* [Supplied data]:

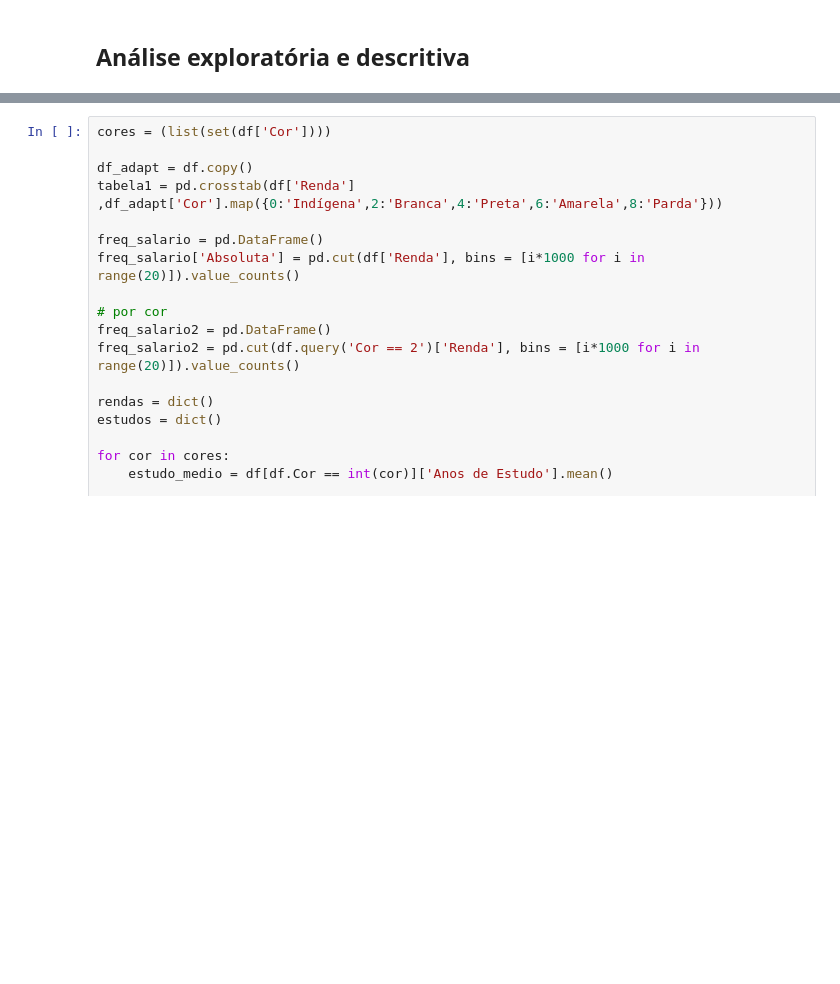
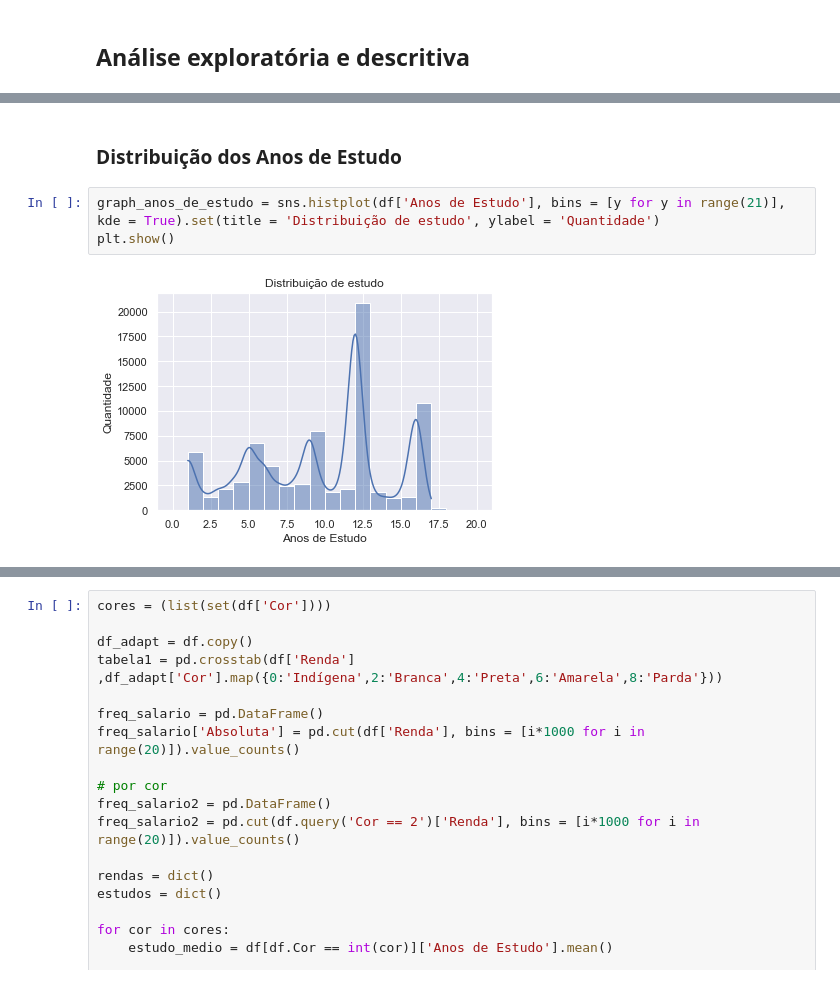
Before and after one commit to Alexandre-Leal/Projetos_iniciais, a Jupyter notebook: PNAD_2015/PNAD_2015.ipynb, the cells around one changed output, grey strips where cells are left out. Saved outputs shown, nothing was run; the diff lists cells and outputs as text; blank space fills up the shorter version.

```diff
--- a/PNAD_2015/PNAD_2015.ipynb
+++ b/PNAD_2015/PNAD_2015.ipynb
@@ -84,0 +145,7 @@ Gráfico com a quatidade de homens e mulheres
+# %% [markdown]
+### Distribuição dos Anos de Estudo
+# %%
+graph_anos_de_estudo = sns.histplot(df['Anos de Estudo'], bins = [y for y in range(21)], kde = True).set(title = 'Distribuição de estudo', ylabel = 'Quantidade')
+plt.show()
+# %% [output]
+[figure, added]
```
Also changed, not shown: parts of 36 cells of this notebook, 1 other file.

* [What you have to do]: Everything in the listing except the pictures must be reproduced exactly.

* [Exercise solution]:
Before and after one commit to Alexandre-Leal/Projetos_iniciais, a Jupyter notebook: PNAD_2015/PNAD_2015.ipynb, the cells around one changed output, grey strips where cells are left out. Saved outputs shown, nothing was run; the diff lists cells and outputs as text; blank space fills up the shorter version.

```diff
--- a/PNAD_2015/PNAD_2015.ipynb
+++ b/PNAD_2015/PNAD_2015.ipynb
@@ -84,0 +145,7 @@ Gráfico com a quatidade de homens e mulheres
+# %% [markdown]
+### Distribuição dos Anos de Estudo
+# %%
+graph_anos_de_estudo = sns.histplot(df['Anos de Estudo'], bins = [y for y in range(21)], kde = True).set(title = 'Distribuição de estudo', ylabel = 'Quantidade')
+plt.show()
+# %% [output]
+[figure, added]
```
Also changed, not shown: parts of 36 cells of this notebook, 1 other file.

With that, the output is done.